Now it’s the magnetic bombs, homemade devices placed by unknown hands under vehicles. Almost every day in Kabul one explodes, gutting a car, a minivan, a jeep of the Islamic police. Nobody knows who the killers are. Personal vendettas, the inevitable aftermath of a twenty-year civil war? Politically motivated executions? Iskp (the local Islamic State’s branch) generally targets crowded places, mosques, markets, hospitals, to provoke massacres; but it cannot be excluded that it is also using urban guerrilla techniques and targeted killings. Some point to the panjshiri of the ephemeral anti-Taliban resistance, though there is no evidence. There are also those who hint to the usual suspects: agents of foreign powers interested in destabilizing the regime.
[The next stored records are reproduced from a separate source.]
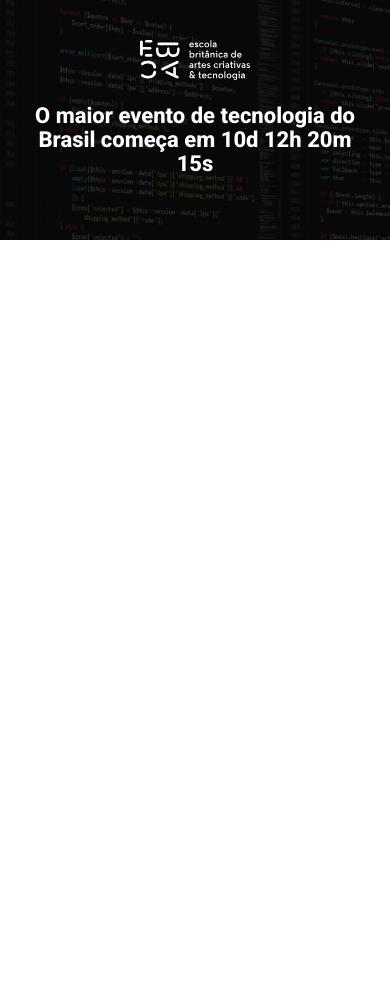
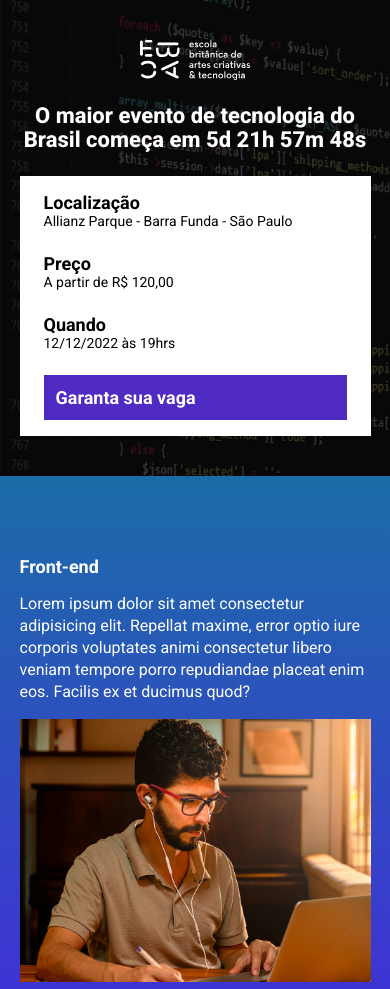
Before and after one commit to caioc3po/landing_page_rematch, a website built with Parcel: page src/index.html in a window 390 px wide. Shown: the top 989 px of the page. Before the commit the page ends 844 px from the top, so only its background shows below. Built offline with nearby package versions, Linux system fonts and the light colour scheme.

Commit message:
criando a contagem regressiva

```diff
--- a/package.json
+++ b/package.json
@@ -1,9 +1,9 @@
 {
   "name": "landing_page",
   "version": "1.0.0",
-  "main": "index.js",
   "scripts": {
     "dev": "parcel src/index.html src/styles/main.scss src/scripts/main.js",
+    "build": "parcel build src/index.html",
     "test": "echo \"Error: no test specified\" && exit 1"
   },
   "keywords": [],
@@ -12,6 +12,7 @@
   "description": "",
   "devDependencies": {
     "@parcel/transformer-sass": "^2.13.3",
-    "parcel": "^2.13.3"
+    "parcel": "^2.13.3",
+    "svgo": "^3.3.2"
   }
 }
--- a/src/index.html
+++ b/src/index.html
@@ -8,21 +8,87 @@
     <link rel="preconnect" href="https://fonts.gstatic.com" crossorigin>
     <link href="https://fonts.googleapis.com/css2?family=Roboto:ital,wght@0,100..900;1,100..900&display=swap" rel="stylesheet">
     <link rel="stylesheet" href="styles/main.scss">
+    <link rel="stylesheet" href="https://unpkg.com/aos@next/dist/aos.css" />
 </head>
 <body>
     <header class="hero">
         <div class="container">
             <img class="hero__logo" src="./images/ebac_logo.svg" alt="EBAC">
             <p class="hero__text">
-                O maior evento de tecnologia do Brasil começa em 10d 12h 20m 15s
+                O maior evento de tecnologia do Brasil começa em <span id="contador"></span>
             </p>
+            <div class="infos-bar">
+                <ul class="infos-bar__infos">
+                    <li class="infos-bar__infos__item">
+                        <b>Localização</b>
+                        Allianz Parque - Barra Funda - São Paulo
+                    </li>
+                    <li class="infos-bar__infos__item">
+                        <b>Preço</b>
+                        A partir de R$ 120,00
+                    </li>
+                    <li class="infos-bar__infos__item">
+                        <b>Quando</b>
+                        12/12/2022 às 19hrs
+                    </li>
+                </ul>
+                <a href="#" class="button button--primary">
+                    Garanta sua vaga
+                </a>
+            </div>
         </div>
-
     </header>
 
+    <section class="event event--frontend">
+        <div class="container" data-aos="fade-right">
+            <div class="event__details">
+                <h2 class="event__details__title">Front-end</h2>
+                <p class="event__details__description">
+                    Lorem ipsum dolor sit amet consectetur adipisicing elit. Repellat maxime, error optio iure corporis voluptates animi consectetur libero veniam tempore porro repudiandae placeat enim eos. Facilis ex et ducimus quod?
+                </p>
+            </div>
+            <img class="event__image" src="./images/frontend.png" alt="front-end">
+        </div>
+    </section>
+
+    <section class="event event--ui-ux event--image-left">
+        <div class="container" data-aos="fade-left">
+            <div class="event__details">
+                <h2 class="event__details__title">UI/UX</h2>
+                <p class="event__details__description">
+                    Lorem ipsum dolor sit amet consectetur adipisicing elit. Repellat maxime, error optio iure corporis voluptates animi consectetur libero veniam tempore porro repudiandae placeat enim eos. Facilis ex et ducimus quod?
+                </p>
+            </div>
+            <img class="event__image" src="./images/frontend.png" alt="front-end">
+        </div>
+    </section>
+
+    <section class="event event--data-science">
+        <div class="container" data-aos="fade-right">
+            <div class="event__details">
+                <h2 class="event__details__title">Data Science</h2>
+                <p class="event__details__description">
+                    Lorem ipsum dolor sit amet consectetur adipisicing elit. Repellat maxime, error optio iure corporis voluptates animi consectetur libero veniam tempore porro repudiandae placeat enim eos. Facilis ex et ducimus quod?
+                </p>
+            </div>
+            <img class="event__image" src="./images/frontend.png" alt="front-end">
+        </div>
+    </section>
+
+    <section class="event event--backend event--image-left">
+        <div class="container" data-aos="fade-left">
+            <div class="event__details">
+                <h2 class="event__details__title">Back-end</h2>
+                <p class="event__details__description">
+                    Lorem ipsum dolor sit amet consectetur adipisicing elit. Repellat maxime, error optio iure corporis voluptates animi consectetur libero veniam tempore porro repudiandae placeat enim eos. Facilis ex et ducimus quod?
+                </p>
+            </div>
+            <img class="event__image" src="./images/frontend.png" alt="front-end">
+        </div>
+    </section>
 
 
-
+    <script src="https://unpkg.com/aos@next/dist/aos.js"></script>
     <script src="scripts/main.js"></script>
 </body>
 </html>
--- a/src/scripts/main.js
+++ b/src/scripts/main.js
@@ -1 +1,32 @@
-console.log("olá mundo")
+AOS.init();
+
+const dataDoEvento = new Date("Mar 18, 2025 19:00:00");
+const timeStampDoEvento = dataDoEvento.getTime();
+
+const contaAsHoras = setInterval(function() {
+    const agora = new Date();
+    const timeStampAtual = agora.getTime();
+
+    const distanciaAteOEvento = timeStampDoEvento - timeStampAtual;
+
+    const diaEmMs = 1000 * 60 * 60 * 24;
+    const horaEmMs = 1000 * 60 * 60;
+    const minutoEmMs = 1000 * 60;
+
+    const diasAteOEvento = Math.floor(distanciaAteOEvento / diaEmMs);
+    const horasAteOEvento = Math.floor((distanciaAteOEvento % diaEmMs) / horaEmMs);
+    const minutosAteOEvento = Math.floor((distanciaAteOEvento % horaEmMs) / minutoEmMs);
+    const segundosAteOEvento = Math.floor ((distanciaAteOEvento % minutoEmMs) / 1000)
+
+    console.log(diasAteOEvento);
+    console.log(horasAteOEvento);
+    console.log(minutosAteOEvento);
+    console.log(segundosAteOEvento);
+
+    document.getElementById('contador').innerHTML = `${diasAteOEvento}d ${horasAteOEvento}h ${minutosAteOEvento}m ${segundosAteOEvento}s`
+
+    if (distanciaAteOEvento < 0) {
+        clearInterval(contaAsHoras);
+        document.getElementById('contador').innerHTML = `Evento expirado`
+    }
+}, 1000)
--- /dev/null
+++ b/src/styles/_event.scss
@@ -0,0 +1,64 @@
+@use 'variables';
+
+.event {
+    padding: 80px 0;
+
+
+    &--frontend {
+        background-image: linear-gradient(variables.$blue1, variables.$blue2);
+    }
+
+    &--ui-ux {
+        background-image: linear-gradient(variables.$blue2, variables.$pink);
+    }
+
+    &--data-science {
+        background-image: linear-gradient(variables.$pink, variables.$yellow);
+    }
+
+    &--backend {
+        background-image: linear-gradient(variables.$yellow, variables.$pink);
+    }
+
+    &--image-left {
+        .container {
+            flex-direction: row-reverse;
+        }
+    }
+
+    .container {
+        display: flex;
+        gap: 40px
+    }
+
+    &__image {
+        max-width: 360px;
+    }
+
+    &__details {
+        &__title {
+            font-size: 18px;
+            font-weight: bold;
+            margin-bottom: 16px;
+        }
+
+        &__description {
+            line-height: 22px;
+        }
+    }
+
+    @media (max-width: 640px) {
+        .container {
+            display: block;
+        }
+
+        &__image {
+            width: 100%;
+        }
+
+        &__details {
+            margin-right: 0;
+            margin-bottom: 16px;
+        }
+    }
+}
--- a/src/styles/_hero.scss
+++ b/src/styles/_hero.scss
@@ -1,3 +1,5 @@
+@use 'variables';
+
 .hero {
     padding-top: 64px;
     padding-bottom: 100px;
@@ -16,7 +18,7 @@
         left: 0;
         width: 100%;
         height: 100%;
-        background-color: #000;
+        background-color: variables.$secondaryTextColor;
         content: '';
         opacity: .7;
     }
--- /dev/null
+++ b/src/styles/_variables.scss
@@ -0,0 +1,8 @@
+$textColor: #fff;
+$secondaryTextColor: #000;
+
+$blue1: #1B6CA7;
+$blue2: #442BDB;
+$pink: #89222B;
+$yellow: #9C791D;
+$purple: #4F2AC3;
--- /dev/null
+++ b/src/styles/components/_buttons.scss
@@ -0,0 +1,25 @@
+@use '../variables';
+
+.button {
+    padding: 12px;
+    font-size: 18px;
+    font-weight: bold;
+    text-decoration: none;
+    text-align: center;
+    white-space: nowrap;
+
+    &--primary {
+        color: #fff;
+        background-color: variables.$purple;
+    }
+
+    @media (max-width: 640px) {
+        display: flex;
+        width: 100%;
+    }
+
+    @media (max-width:1024px) {
+        display: flex;
+        align-items: center;
+    }
+}
--- /dev/null
+++ b/src/styles/components/_infos_bar.scss
@@ -0,0 +1,43 @@
+@use '../variables';
+
+.infos-bar {
+    padding: 16px 24px;
+    background-color: variables.$textColor;
+    display: flex;
+    justify-content: space-between;
+
+
+    &__infos {
+        display: flex;
+        gap: 40px;
+
+        &__item {
+            font-size: 14px;
+            color: variables.$secondaryTextColor;
+
+            b {
+                color: variables.$secondaryTextColor;
+                font-size: 18px;
+                display: block;
+            }
+        }
+    }
+
+    @media (max-width: 640px) {
+        display: block;
+
+        &__infos {
+            display: block;
+
+            &__item {
+                margin-bottom: 24px;
+            }
+        }
+    }
+
+    @media (max-width: 1024px) {
+        &__infos {
+            gap: 16px;
+        }
+    }
+}
--- a/src/styles/main.scss
+++ b/src/styles/main.scss
@@ -1,11 +1,16 @@
 @use 'hero';
+@use 'components/infos_bar';
+@use 'components/buttons';
+@use 'event';
+@use 'variables';
 
 * {
     margin: 0;
     padding: 0;
     box-sizing: border-box;
     font-family: Roboto, sans-serif;
-    color: #fff;
+    color: variables.$textColor;
+    list-style: none;
 }
 
 .container {
```
Also changed, not shown: 1 other file.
But the new rulers have much greater concerns than this: they have no money to run the country. International aid, that made up 75 percent of the state’s budget, has evaporated: banks don’t have cash, prices are rising, ministries can’t pay wages to doctors, nurses, teachers and public employees. As the winter sets in, fuel and food supplies are decreasing, putting millions of poor, unemployed and displaced Afghans in a desperate situation. Hunger and starvation are taking the highest toll among women and children in the city’s rundown hospitals, in remote mountain villages and in the overcrowded suburbs.
Kart-e-Naw is one of the poorest neighborhoods in Kabul. Piles of garbage, fetid drains, stray dogs, dilapidated housing. An old bus has been adapted to serve as a mobile health post: at the back, a clinic with two chairs and a small pharmacy; in the middle, a section for family planning and women’s diseases; in front, the driver’s and cleaner’s cab. “We give information on health and hygiene by going door to door” says Dr. Arzo Azizi. “We have a team that ensures safe and clean home births. But above all, we try to change people’s mentality. Women are having one child after another, they are malnourished, they don’t have enough milk. And the families don’t want the girls to go to school”.
On the way back I see a cluster of dirt and mud-brick hovels. The doors are dirty sheets nailed to the walls, the windows are plastic sheets. Displaced Laghman people who have returned from Pakistani refugee camps live there. I enter the courtyard of a family of ten. There is no water, no light, no toilets. A sick little boy coughs curled up on a mat. Another has had a kidney removed. The father raises 100 afghanis a day (one euro) working where he can: “With what I earn I can only buy some bread and tea” he says. The bukhari stove is turned off: “I have no money for wood. We heat water by burning paper and plastic we find in the garbage”.
By mid-afternoon I rush to my fixer’s wedding. Najib is a 25 years old English speaking journalist with a university background. But he’s also a Pashtun from Paktia and he must comply with the rules: he will marry a girl selected by his family, a distant cousin he only saw once ten years ago. Najib had to leave the girl he was in love with and he went into debt to meet the insane expenses of traditional marriage.
I drive past the former American embassy where Talibans in US Special Forces’ uniforms man the gates and kids make money selling flags of the Islamic Emirate and US Army “Meal Ready to Eat” packs. Then I reach the venue: not one of the lavish wedding halls for the rich but a simple courtyard full of men eating kabuli pulaw and sheep stew. No woman in sight. No music or dancing, forbidden nowdays.
Najib, dressed in new clothes, sits on a broken-down sofa as if on a throne, from which he continually rise to greet the guests: hundreds of relatives, friends, former classmates, acquaintances and neighbors. Hugs and handshakes, selfies and group photos, binge eating on the carpets laid out on the ground. Najib plays his part without fussing, with his mind already set on the nikah, the Islamic wedding, which a mullah will officiate in the evening. Only then will he be able to see the woman chosen to be his partner for life and the mother of his children.
“It’s our law, the pashtunwali” says Najib. “No exceptions are allowed”.